In order to show the sum in (4) is equal to zero, we use the coefficient of operator $[z^j]$ to denote the coefficient of $z^j$ in a series. This way we can write e.g. \begin{align*} [z^j](1+z)^n=\binom{n}{j} \end{align*}

We obtain \begin{align*} \sum_{j=0}^{n+1}\binom{n+1}{j}\binom{-n}{j}&=\sum_{j=0}^\infty[u^j](1+u)^{n+1}[z^j](1+z)^{-n}\tag{5}\\ &=[u^0](1+u)^{n+1}\sum_{j=0}^\infty u^{-j}[z^j](1+z)^{-n}\tag{6}\\ &=[u^0](1+u)^{n+1}\left(1+\frac{1}{u}\right)^{-n}\tag{7}\\ &=[u^0]u^n(1+u)\tag{8}\\ &=0\tag{9} \end{align*} and the claim follows.

Comment:

• In (5) we apply the coefficient of operator twice and set the upper limit of the sum to $\infty$ without changing anything since we are adding zeros only.

• In (6) we do some rearrangements, use the linearity of the coefficient of operator and use the rule $[u^{p+q}]A(u)=[u^p]u^{-q}A(u)$.

• In (7) we apply the substitution rule of the coefficient of operator with $z=\frac{1}{u}$ \begin{align*} A(u)=\sum_{j=0}^\infty a_j u^j=\sum_{j=0}^\infty u^j [z^j]A(z) \end{align*}

• In (8) we do some simplifications.

• In (9) we select the coefficient of $u^0$.

We can also use the Melzak's identity

$$f\left(x+y\right)=x\dbinom{x+n}{n}\sum_{k=0}^{n}\left(-1\right)^{k}\dbinom{n}{k}\frac{f\left(y-k\right)}{x+k},\, x,y\in\mathbb{R},\, x\neq-k$$
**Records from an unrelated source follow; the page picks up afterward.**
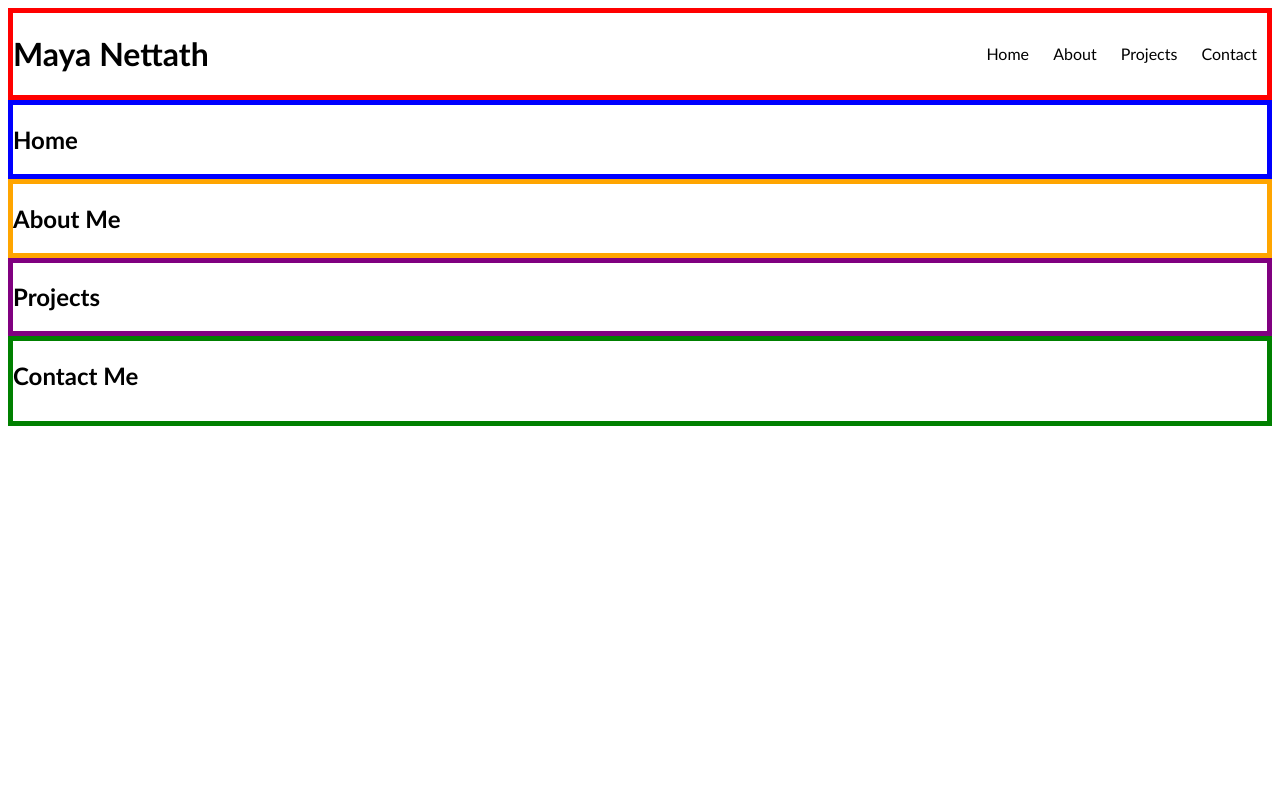
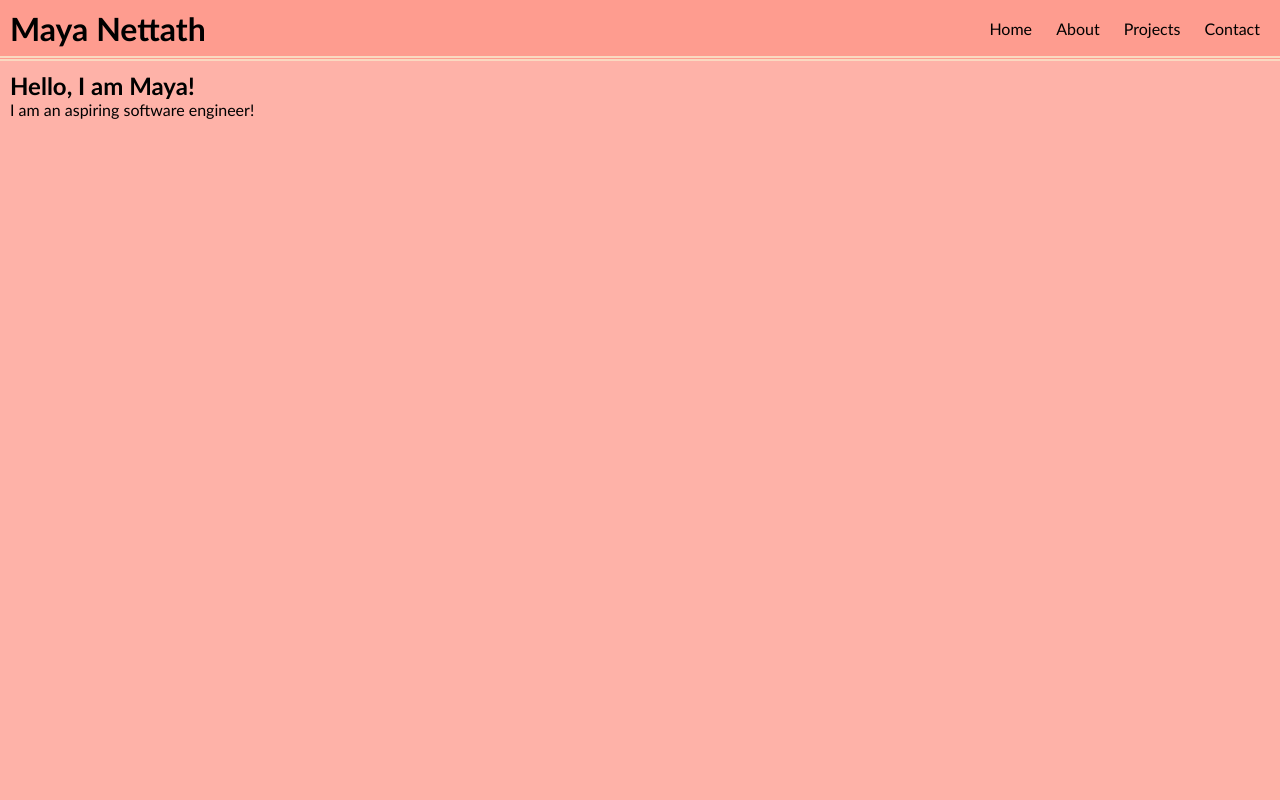
Before and after one commit to mnettath/personal-portfolio, a plain HTML site: page index.html in a window 1280 px wide. Shown: the top 800 px of the page. Drawn offline with Linux system fonts and the light colour scheme.

Commit message:
css: added background color scheme and adjusted vh for sections

```diff
--- a/assets/css/style.css
+++ b/assets/css/style.css
@@ -1,12 +1,22 @@
+/* Color scheme: https://digitalsynopsis.com/design/beautiful-color-palettes-combinations-schemes/#google_vignette */
+
 * {
   font-family: "Gill Sans", "Gill Sans MT", Calibri, "Trebuchet MS", sans-serif;
+  margin: 0px 0px;
+}
+
+body {
+  background-color: #feb2a8;
 }
 
 header {
-  border: 5px solid red;
+  background-color: #fe9c8f;
+  border-bottom: 5px double #fad9c1;
+  height: 7vh;
   display: flex;
   align-items: center;
   justify-content: space-between;
+  padding: 0px 10px;
 }
 
 nav ul li {
@@ -25,17 +35,24 @@ a:visited {
 }
 
 #home {
-  border: 5px solid blue;
+  height: 93vh;
 }
 
 #about {
-  border: 5px solid orange;
+  background-color: #fec8c1;
+  height: 100vh;
 }
 
 #projects {
-  border: 5px solid purple;
+  background-color: #fad9c1;
+  height: 100vh;
 }
 #contact {
-  border: 5px solid green;
-  height: 10vh;
+  background-color: #f9caa7;
+  height: 7vh;
 }
+
+section,
+footer {
+  padding: 10px 10px;
+}
--- a/index.html
+++ b/index.html
@@ -20,7 +20,8 @@
     </header>
     <main>
       <section id="home">
-        <h2>Home</h2>
+        <h2>Hello, I am Maya!</h2>
+        <p>I am an aspiring software engineer!</p>
       </section>
       <section id="about">
         <h2>About Me</h2>
```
(for a reference see Z. A. Melzak, V. D. Gokhale, and W. V. Parker, Advanced Problems and Solutions: Solutions $4458$. Amer. Math. Monthly, $60$ $(1)$ $1953$, $53–54$) which holds for all algebraic polynomials $f$ up to degree $n$. So taking $$f\left(z\right)=\frac{\dbinom{2n-z}{n}}{1+n-z},\, y=n$$ and observing that $$\dbinom{n+k}{k}=\dbinom{n+k}{n}$$ we have $$\sum_{k=0}^{n}\left(-1\right)^{k}\dbinom{n}{k}\dbinom{n+k}{n}\frac{1}{\left(x+k\right)\left(k+1\right)}=\frac{\frac{\dbinom{n-x}{n}}{{\textstyle 1-x}}}{x\dbinom{x+n}{n}}$$ so taking the limit as $x\rightarrow1$ we have $$\sum_{k=0}^{n}\left(-1\right)^{k}\dbinom{n}{k}\dbinom{n+k}{n}\frac{1}{\left(k+1\right)^{2}}=\lim_{x\rightarrow1}\frac{\frac{\dbinom{n-x}{n}}{{\textstyle 1-x}}}{x\dbinom{x+n}{n}}=\frac{1}{n\left(n+1\right)}$$ hence $$\sum_{k=0}^{n}\left(-1\right)^{n+k}\dbinom{n}{k}\dbinom{n+k}{n}\frac{1}{\left(k+1\right)^{2}}=\color{red}{\frac{\left(-1\right)^{n}}{n\left(n+1\right)}}$$ as wanted.